#### Provided data

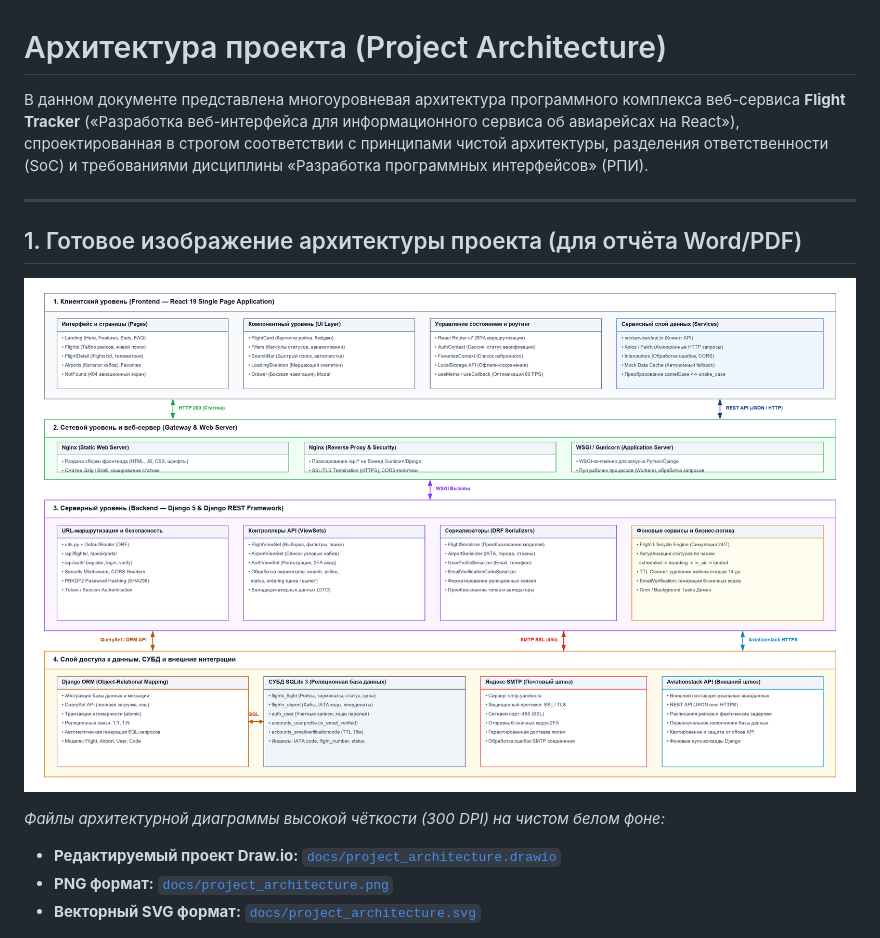
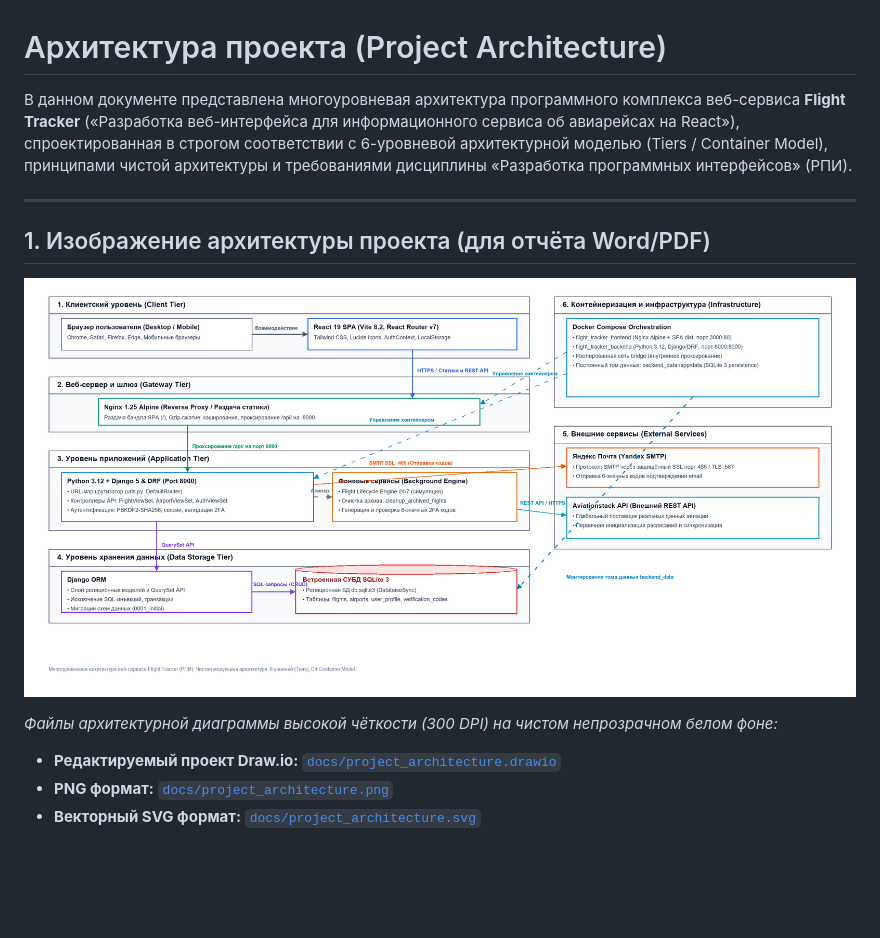
Before and after one commit to Shonni123/RPI_Kurs, a Markdown page: docs/PROJECT_ARCHITECTURE.md, the part around one of its changes. GitHub-like rendering; pictures changed too: docs/project_architecture.png; blank space fills up the shorter version.

Commit message:
docs: align project architecture with 6-tier container model (sample student format)

```diff
--- a/docs/PROJECT_ARCHITECTURE.md
+++ b/docs/PROJECT_ARCHITECTURE.md
@@ -1,14 +1,14 @@
 # Архитектура проекта (Project Architecture)
 
-В данном документе представлена многоуровневая архитектура программного комплекса веб-сервиса **Flight Tracker** («Разработка веб-интерфейса для информационного сервиса об авиарейсах на React»), спроектированная в строгом соответствии с принципами чистой архитектуры, разделения ответственности (SoC) и требованиями дисциплины «Разработка программных интерфейсов» (РПИ).
+В данном документе представлена многоуровневая архитектура программного комплекса веб-сервиса **Flight Tracker** («Разработка веб-интерфейса для информационного сервиса об авиарейсах на React»), спроектированная в строгом соответствии с 6-уровневой архитектурной моделью (Tiers / Container Model), принципами чистой архитектуры и требованиями дисциплины «Разработка программных интерфейсов» (РПИ).
 
 ---
 
-## 1. Готовое изображение архитектуры проекта (для отчёта Word/PDF)
+## 1. Изображение архитектуры проекта (для отчёта Word/PDF)
 
 ![Архитектура проекта](./project_architecture.png)
 
-*Файлы архитектурной диаграммы высокой чёткости (300 DPI) на чистом белом фоне:*
+*Файлы архитектурной диаграммы высокой чёткости (300 DPI) на чистом непрозрачном белом фоне:*
 * **Редактируемый проект Draw.io:** [`docs/project_architecture.drawio`](file:///c:/Users/faizr/PycharmProjects/KursovayaRPI/docs/project_architecture.drawio)
 * **PNG формат:** [`docs/project_architecture.png`](file:///c:/Users/faizr/PycharmProjects/KursovayaRPI/docs/project_architecture.png)
 * **Векторный SVG формат:** [`docs/project_architecture.svg`](file:///c:/Users/faizr/PycharmProjects/KursovayaRPI/docs/project_architecture.svg)
```
Also changed, not shown: other parts of docs/PROJECT_ARCHITECTURE.md (+63 -56 lines), docs/MODULE_DIAGRAM.md (line endings or trailing spaces), 7 other files.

########

Directions for this task
Omit every picture, then reproduce the rest of the listing exactly.

Written solution
Before and after one commit to Shonni123/RPI_Kurs, a Markdown page: docs/PROJECT_ARCHITECTURE.md, the part around one of its changes. GitHub-like rendering; pictures changed too: docs/project_architecture.png; blank space fills up the shorter version.

Commit message:
docs: align project architecture with 6-tier container model (sample student format)

```diff
--- a/docs/PROJECT_ARCHITECTURE.md
+++ b/docs/PROJECT_ARCHITECTURE.md
@@ -1,14 +1,14 @@
 # Архитектура проекта (Project Architecture)
 
-В данном документе представлена многоуровневая архитектура программного комплекса веб-сервиса **Flight Tracker** («Разработка веб-интерфейса для информационного сервиса об авиарейсах на React»), спроектированная в строгом соответствии с принципами чистой архитектуры, разделения ответственности (SoC) и требованиями дисциплины «Разработка программных интерфейсов» (РПИ).
+В данном документе представлена многоуровневая архитектура программного комплекса веб-сервиса **Flight Tracker** («Разработка веб-интерфейса для информационного сервиса об авиарейсах на React»), спроектированная в строгом соответствии с 6-уровневой архитектурной моделью (Tiers / Container Model), принципами чистой архитектуры и требованиями дисциплины «Разработка программных интерфейсов» (РПИ).
 
 ---
 
-## 1. Готовое изображение архитектуры проекта (для отчёта Word/PDF)
+## 1. Изображение архитектуры проекта (для отчёта Word/PDF)
 
 ![Архитектура проекта](./project_architecture.png)
 
-*Файлы архитектурной диаграммы высокой чёткости (300 DPI) на чистом белом фоне:*
+*Файлы архитектурной диаграммы высокой чёткости (300 DPI) на чистом непрозрачном белом фоне:*
 * **Редактируемый проект Draw.io:** [`docs/project_architecture.drawio`](file:///c:/Users/faizr/PycharmProjects/KursovayaRPI/docs/project_architecture.drawio)
 * **PNG формат:** [`docs/project_architecture.png`](file:///c:/Users/faizr/PycharmProjects/KursovayaRPI/docs/project_architecture.png)
 * **Векторный SVG формат:** [`docs/project_architecture.svg`](file:///c:/Users/faizr/PycharmProjects/KursovayaRPI/docs/project_architecture.svg)
```
Also changed, not shown: other parts of docs/PROJECT_ARCHITECTURE.md (+63 -56 lines), docs/MODULE_DIAGRAM.md (line endings or trailing spaces), 7 other files.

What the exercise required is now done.